Medieval copper production in Norway was surprisingly sophisticated, a new archaeological find suggests
Asle Rønning / Translated by Glenn Ostling
A rushing river in Nord-Trøndelag County, near the Swedish border, is slowly giving up its secrets.
This summer, archaeologists excavated a smeltery on a little island where advanced metal production was carried out in the 1300s.
The smelter excavation site. (Photo: Lars F. Stenvik)
Per Steinar Brevik documents the excavation site. (Photo: Lars F. Stenvik)
“This is the first evidence that copper was produced from copper ore in Norway during the Middle Ages,” says Associate Professor Lars F. Stenvik, at the Museum of Natural History and Archaeology in Trondheim.
Charcoal with the green residue of copper found next to the smelter. (Photo: Lars F. Stenvik)
He’s spent a lot of time searching for traces of Norwegian copper production from this period. The evidence is starting to fall in place.
In many ways, ore extraction and copper smelting were the starting point for a major modern Norwegian industry, with big mines operating in the 18th and 19th centuries.
But evidence of domestic copper production prior to 1500 has been scant.
A smelter from the 1500s - drawing of Georgius Agricola's work "De Re Metallica" from 1556 (Source: Project Gutenberg).

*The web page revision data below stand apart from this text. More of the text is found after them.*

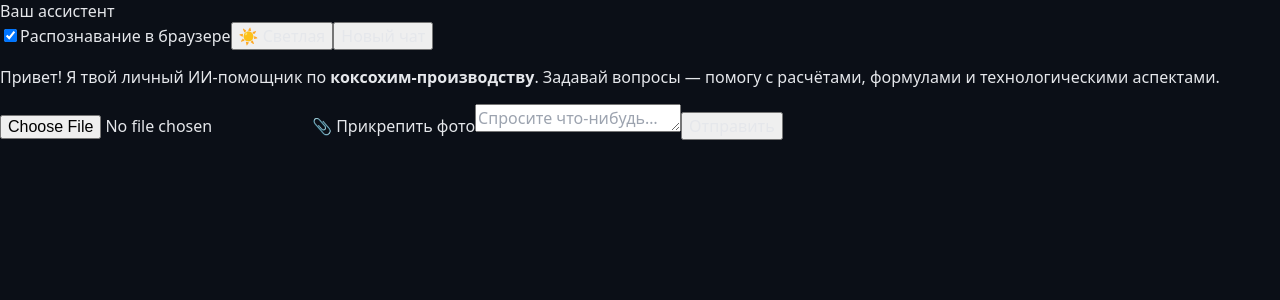
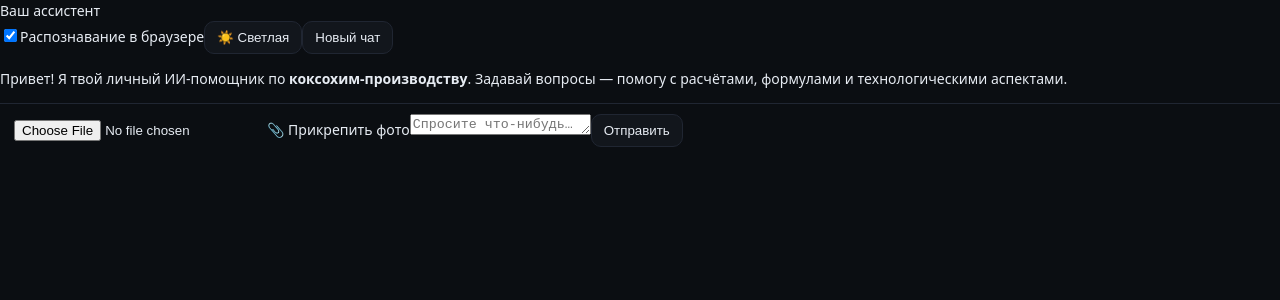
Before and after one commit to 89059043673d-ctrl/ai-assistant-chat, a Next.js app: page / in a window 1280 px wide. Shown: the top 300 px of the page. Built offline with nearby package versions, Linux system fonts and the light colour scheme.

Commit message:
Update globals.css

```diff
--- a/app/globals.css
+++ b/app/globals.css
@@ -1,64 +1,201 @@
-/* app/globals.css */
+/* app/globals.css — строгая, лаконичная тема. Без зависимостей. */
 
-/* Сброс и базовая типографика */
+:root {
+  --bg: #0b0e12;
+  --panel: #12161c;
+  --border: #202632;
+  --text: #e7ecf3;
+  --muted: #9aa6b2;
+  --primary: #3b82f6;  /* синий акцент */
+  --danger: #ef4444;
+  --shadow: 0 10px 30px rgba(0,0,0,.25);
+}
+
+html[data-theme="light"] {
+  --bg: #f8fafc;
+  --panel: #ffffff;
+  --border: #e5e7eb;
+  --text: #0f172a;
+  --muted: #4b5563;
+  --primary: #2563eb;
+  --danger: #dc2626;
+  --shadow: 0 6px 18px rgba(0,0,0,.06);
+}
+
 * { box-sizing: border-box; }
 html, body { height: 100%; }
 body {
   margin: 0;
-  font-family: system-ui, -apple-system, Segoe UI, Roboto, Ubuntu, Cantarell, "Noto Sans", Arial, "Apple Color Emoji", "Segoe UI Emoji";
-  -webkit-font-smoothing: antialiased;
-  -moz-osx-font-smoothing: grayscale;
+  background: var(--bg);
+  color: var(--text);
+  font: 14px/1.5 system-ui, -apple-system, Segoe UI, Roboto, Ubuntu, "Helvetica Neue", Arial, "Apple Color Emoji","Segoe UI Emoji";
 }
 
-/* Токены темы (по умолчанию темная/светлая через class на <html>) */
-:root {
-  --bg: #0b0f17;
-  --fg: #e5e7eb;
-  --muted: #9ca3af;
-  --card: #111827;
-  --border: #1f2937;
-  --accent: #3b82f6;
+/* Каркас приложения */
+.shell {
+  height: 100dvh;
+  display: grid;
+  grid-template-columns: 280px 1fr;
+  gap: 0;
 }
 
-html.light {
-  --bg: #ffffff;
-  --fg: #111827;
-  --muted: #6b7280;
-  --card: #f3f4f6;
-  --border: #e5e7eb;
-  --accent: #2563eb;
+@media (max-width: 900px) {
+  .shell { grid-template-columns: 1fr; }
+  .sidebar { position: fixed; inset: 0 auto 0 0; width: 80%; max-width: 320px; z-index: 40; transform: translateX(-100%); transition: .2s ease; }
+  .sidebar.open { transform: none; }
+  .sidebar-backdrop { content:""; position: fixed; inset:0; background: rgba(0,0,0,.35); backdrop-filter: blur(1px); z-index:39; }
 }
 
-html.dark {
-  --bg: #0b0f17;
-  --fg: #e5e7eb;
-  --muted: #9ca3af;
-  --card: #111827;
-  --border: #1f2937;
-  --accent: #3b82f6;
+.sidebar {
+  border-right: 1px solid var(--border);
+  background: var(--panel);
+  display: flex;
+  flex-direction: column;
+  min-width: 0;
 }
 
-/* Применение темы к странице */
-html, body {
-  background: var(--bg);
-  color: var(--fg);
+.sidebar__top {
+  display: flex;
+  align-items: center;
+  gap: 10px;
+  padding: 14px;
+  border-bottom: 1px solid var(--border);
 }
 
-/* Ссылки/кнопки наследуют тему */
-a { color: var(--accent); text-decoration: none; }
-a:hover { text-decoration: underline; }
-button, input, textarea, select { font: inherit; color: inherit; }
+.sidebar__title {
+  font-weight: 600;
+  letter-spacing: .2px;
+}
 
-/* Плейсхолдеры (чтобы были спокойного цвета) */
-::placeholder { color: var(--muted); opacity: 1; }
+.sidebar__list {
+  padding: 8px;
+  overflow: auto;
+  flex: 1;
+}
 
-/* Небольшие утилити-классы (можешь использовать где нужно) */
-.bg-card { background: var(--card); }
-.border-default { border-color: var(--border); }
-.text-muted { color: var(--muted); }
+.chat-item {
+  display: flex; align-items: center; gap: 8px;
+  padding: 10px 12px;
+  border: 1px solid var(--border);
+  border-radius: 10px;
+  background: transparent;
+  color: var(--text);
+  text-decoration: none;
+  cursor: pointer;
+  margin-bottom: 8px;
+}
+.chat-item:hover { border-color: var(--primary); }
+.chat-item.active { border-color: var(--primary); background: color-mix(in srgb, var(--primary) 10%, transparent); }
 
-/* Плавные переходы цветов после первого рендера (по желанию)
-   Если где-то захочешь включить — добавь класс 'theme-ready' на <html>. */
-html.theme-ready * {
-  transition: background-color .2s ease, color .2s ease, border-color .2s ease;
+.sidebar__bottom {
+  border-top: 1px solid var(--border);
+  padding: 12px 14px;
+  display: grid;
+  grid-template-columns: 1fr auto;
+  gap: 8px;
 }
+
+/* Контент чата */
+.chat {
+  display: grid;
+  grid-template-rows: auto 1fr auto;
+  min-height: 100dvh;
+}
+
+.chat__top {
+  display: flex; align-items: center; gap: 10px;
+  padding: 14px 18px; border-bottom: 1px solid var(--border);
+  background: var(--panel);
+}
+
+.spacer { flex: 1; }
+
+.btn, button.btn {
+  border: 1px solid var(--border);
+  background: var(--panel);
+  color: var(--text);
+  padding: 8px 12px;
+  border-radius: 10px;
+  cursor: pointer;
+}
+.btn:hover { border-color: var(--primary); }
+
+.btn--primary {
+  border-color: var(--primary);
+}
+.btn--danger { border-color: var(--danger); color: var(--danger); }
+
+.theme-toggle { width: 36px; height: 36px; display:grid; place-items:center; border-radius: 10px; }
+
+.messages {
+  padding: 16px 18px 120px;
+  overflow: auto;
+}
+
+.bubble {
+  max-width: 820px;
+  padding: 12px 14px;
+  border: 1px solid var(--border);
+  background: var(--panel);
+  border-radius: 14px;
+  box-shadow: var(--shadow);
+}
+.bubble + .bubble { margin-top: 10px; }
+.bubble--me { border-color: var(--primary); }
+
+.bubble__role { font-size: 12px; color: var(--muted); margin-bottom: 6px; }
+
+.composer {
+  position: sticky; bottom: 0;
+  padding: 10px 14px;
+  border-top: 1px solid var(--border);
+  background: linear-gradient(to top, var(--bg) 70%, transparent);
+}
+
+.composer__inner {
+  display: grid;
+  grid-template-columns: auto 1fr auto;
+  gap: 10px;
+  align-items: end;
+  background: var(--panel);
+  border: 1px solid var(--border);
+  border-radius: 14px;
+  padding: 8px;
+}
+
+.toolbar {
+  display: flex; gap: 6px; align-items: center;
+}
+
+.icon-btn {
+  width: 36px; height: 36px; display:grid; place-items:center;
+  border: 1px solid var(--border);
+  border-radius: 10px; background: transparent; color: var(--text);
+  cursor: pointer;
+}
+.icon-btn:hover { border-color: var(--primary); }
+
+.input {
+  width: 100%;
+  resize: none;
+  background: transparent;
+  border: none;
+  color: var(--text);
+  font: inherit;
+  outline: none;
+  padding: 6px 8px;
+  max-height: 160px;
+}
+.send-btn { padding: 10px 14px; border-radius: 10px; }
+.placeholder { color: var(--muted); }
+
+.tag {
+  display: inline-flex; align-items:center; gap:6px;
+  padding: 4px 8px;
+  border: 1px dashed var(--border);
+  border-radius: 8px;
+  font-size: 12px;
+  color: var(--muted);
+}
+
+.hr { height: 1px; background: var(--border); margin: 10px 0; border: 0; }
```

Copper was an important metal in medieval times and was used in a number of products, from coins to church bells.